┌──

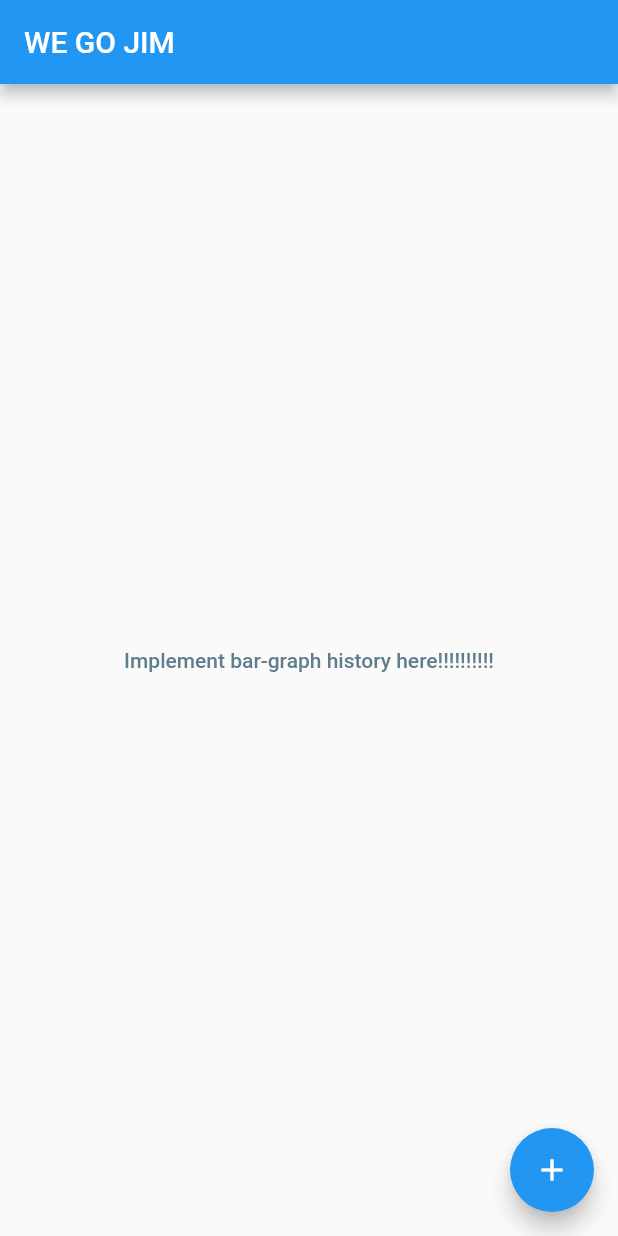
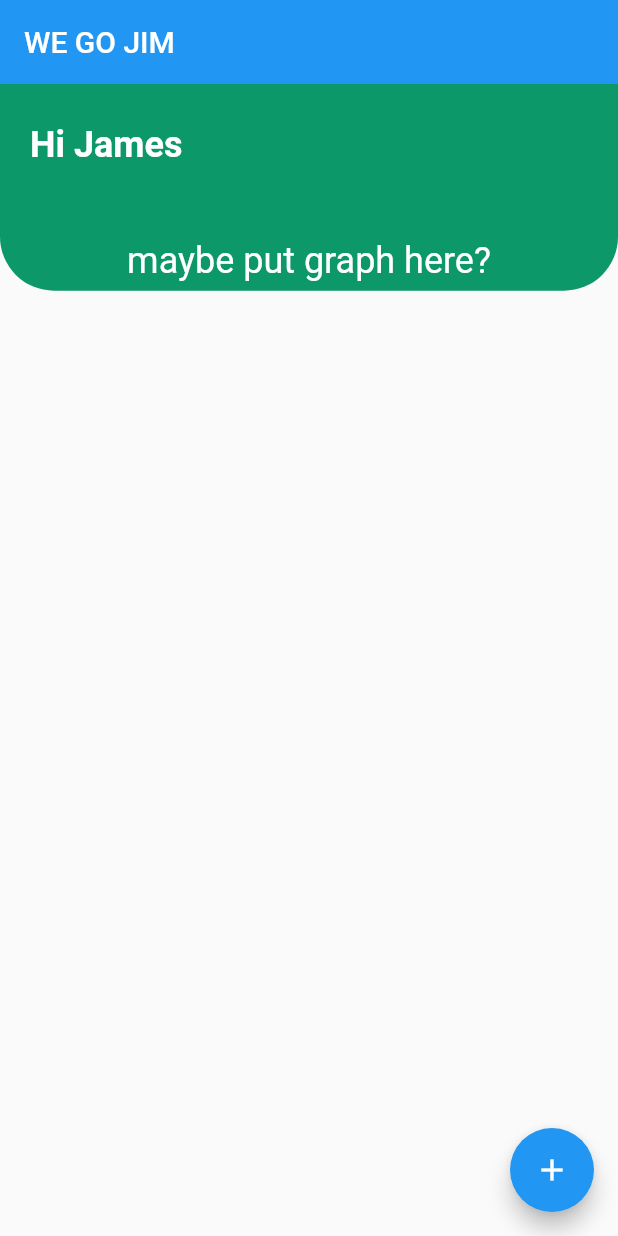
Before and after one commit to siro257/flutter_workout_tracker, a Flutter app: the screen it shows after launch, on a phone screen of 412 x 824 dp. Run offline on Flutter 3.47's test engine with Material 2 defaults, Android fonts, the phone set to English and light mode, and no system bars; missing offline and left inert: material_color_generator.

Commit message:
basic design

```diff
--- /dev/null
+++ b/lib/constants.dart
@@ -0,0 +1,7 @@
+import 'package:flutter/material.dart';
+
+const kPrimaryColor = Color.fromARGB(0xFF, 0x0C, 0x98, 0x69);
+const kTextColor = Color.fromARGB(0xFF, 0x3C, 0x40, 0x46);
+const kBackgroundColor = Color.fromARGB(0xFF, 0xF9, 0xF8, 0xFD);
+
+const double kDefaultPadding = 20.0;
--- a/lib/home_page.dart
+++ b/lib/home_page.dart
@@ -1,5 +1,6 @@
 import 'package:flutter/material.dart';
 import 'package:flutter_workout_tracker/add_page.dart';
+import 'package:flutter_workout_tracker/constants.dart';
 
 class HomePage extends StatefulWidget {
   const HomePage({Key? key, required this.title}) : super(key: key);
@@ -12,23 +13,63 @@ class HomePage extends StatefulWidget {
 class _HomePageState extends State<HomePage> {
   @override
   Widget build(BuildContext context) {
+    Size size = MediaQuery.of(context).size;
     return Scaffold(
       appBar: AppBar(
         title: Text(widget.title),
+        elevation: 0,
       ),
-      body: Center(
-        child: Column(
-          mainAxisAlignment: MainAxisAlignment.center,
-          children: <Widget>[
-            Text(
-              'Implement bar-graph history here!!!!!!!!!!',
-              style: Theme.of(context)
-                  .textTheme
-                  .bodyLarge
-                  ?.copyWith(color: Colors.blueGrey),
+      body: Column(
+        children: [
+          Container(
+            height: size.height * 0.2,
+            child: Stack(
+              children: [
+                Container(
+                  height: size.height * 0.2 - 27,
+                  padding: const EdgeInsets.only(
+                    left: kDefaultPadding,
+                    right: kDefaultPadding,
+                    bottom: 36 + kDefaultPadding,
+                  ),
+                  decoration: const BoxDecoration(
+                    color: kPrimaryColor,
+                    borderRadius: BorderRadius.only(
+                      bottomLeft: Radius.circular(36),
+                      bottomRight: Radius.circular(36),
+                    ),
+                  ),
+                  child: Row(
+                    children: [
+                      Text(
+                        "Hi James",
+                        style: Theme.of(context).textTheme.headline5?.copyWith(
+                              color: Colors.white,
+                              fontWeight: FontWeight.bold,
+                            ),
+                      ),
+                    ],
+                  ),
+                ),
+                Positioned(
+                  left: 0,
+                  right: 0,
+                  bottom: 20,
+                  height: 54,
+                  child: Container(
+                    alignment: Alignment.center,
+                    child: Text(
+                      "maybe put graph here?",
+                      style: Theme.of(context).textTheme.headline5?.copyWith(
+                            color: Colors.white,
+                          ),
+                    ),
+                  ),
+                ),
+              ],
             ),
-          ],
-        ),
+          )
+        ],
       ),
       floatingActionButton: FloatingActionButton(
         onPressed: () {
--- a/lib/main.dart
+++ b/lib/main.dart
@@ -1,4 +1,6 @@
 import 'package:flutter/material.dart';
+import 'package:flutter_workout_tracker/constants.dart';
+import 'package:material_color_generator/material_color_generator.dart';
 
 import 'home_page.dart';
 
@@ -15,7 +17,7 @@ class App extends StatelessWidget {
       debugShowCheckedModeBanner: false,
       title: 'Workout Tracker',
       theme: ThemeData(
-        primarySwatch: Colors.blue,
+        primarySwatch: generateMaterialColor(color: kPrimaryColor),
       ),
       home: const HomePage(title: 'WE GO JIM'),
     );
```
Also changed, not shown: pubspec.yaml (+10 -74 lines).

└──

▶ **EXERCISE**
Output everything in the records above word for word, but not the pictures.

▶ **THE ANSWER**
Before and after one commit to siro257/flutter_workout_tracker, a Flutter app: the screen it shows after launch, on a phone screen of 412 x 824 dp. Run offline on Flutter 3.47's test engine with Material 2 defaults, Android fonts, the phone set to English and light mode, and no system bars; missing offline and left inert: material_color_generator.

Commit message:
basic design

```diff
--- /dev/null
+++ b/lib/constants.dart
@@ -0,0 +1,7 @@
+import 'package:flutter/material.dart';
+
+const kPrimaryColor = Color.fromARGB(0xFF, 0x0C, 0x98, 0x69);
+const kTextColor = Color.fromARGB(0xFF, 0x3C, 0x40, 0x46);
+const kBackgroundColor = Color.fromARGB(0xFF, 0xF9, 0xF8, 0xFD);
+
+const double kDefaultPadding = 20.0;
--- a/lib/home_page.dart
+++ b/lib/home_page.dart
@@ -1,5 +1,6 @@
 import 'package:flutter/material.dart';
 import 'package:flutter_workout_tracker/add_page.dart';
+import 'package:flutter_workout_tracker/constants.dart';
 
 class HomePage extends StatefulWidget {
   const HomePage({Key? key, required this.title}) : super(key: key);
@@ -12,23 +13,63 @@ class HomePage extends StatefulWidget {
 class _HomePageState extends State<HomePage> {
   @override
   Widget build(BuildContext context) {
+    Size size = MediaQuery.of(context).size;
     return Scaffold(
       appBar: AppBar(
         title: Text(widget.title),
+        elevation: 0,
       ),
-      body: Center(
-        child: Column(
-          mainAxisAlignment: MainAxisAlignment.center,
-          children: <Widget>[
-            Text(
-              'Implement bar-graph history here!!!!!!!!!!',
-              style: Theme.of(context)
-                  .textTheme
-                  .bodyLarge
-                  ?.copyWith(color: Colors.blueGrey),
+      body: Column(
+        children: [
+          Container(
+            height: size.height * 0.2,
+            child: Stack(
+              children: [
+                Container(
+                  height: size.height * 0.2 - 27,
+                  padding: const EdgeInsets.only(
+                    left: kDefaultPadding,
+                    right: kDefaultPadding,
+                    bottom: 36 + kDefaultPadding,
+                  ),
+                  decoration: const BoxDecoration(
+                    color: kPrimaryColor,
+                    borderRadius: BorderRadius.only(
+                      bottomLeft: Radius.circular(36),
+                      bottomRight: Radius.circular(36),
+                    ),
+                  ),
+                  child: Row(
+                    children: [
+                      Text(
+                        "Hi James",
+                        style: Theme.of(context).textTheme.headline5?.copyWith(
+                              color: Colors.white,
+                              fontWeight: FontWeight.bold,
+                            ),
+                      ),
+                    ],
+                  ),
+                ),
+                Positioned(
+                  left: 0,
+                  right: 0,
+                  bottom: 20,
+                  height: 54,
+                  child: Container(
+                    alignment: Alignment.center,
+                    child: Text(
+                      "maybe put graph here?",
+                      style: Theme.of(context).textTheme.headline5?.copyWith(
+                            color: Colors.white,
+                          ),
+                    ),
+                  ),
+                ),
+              ],
             ),
-          ],
-        ),
+          )
+        ],
       ),
       floatingActionButton: FloatingActionButton(
         onPressed: () {
--- a/lib/main.dart
+++ b/lib/main.dart
@@ -1,4 +1,6 @@
 import 'package:flutter/material.dart';
+import 'package:flutter_workout_tracker/constants.dart';
+import 'package:material_color_generator/material_color_generator.dart';
 
 import 'home_page.dart';
 
@@ -15,7 +17,7 @@ class App extends StatelessWidget {
       debugShowCheckedModeBanner: false,
       title: 'Workout Tracker',
       theme: ThemeData(
-        primarySwatch: Colors.blue,
+        primarySwatch: generateMaterialColor(color: kPrimaryColor),
       ),
       home: const HomePage(title: 'WE GO JIM'),
     );
```
Also changed, not shown: pubspec.yaml (+10 -74 lines).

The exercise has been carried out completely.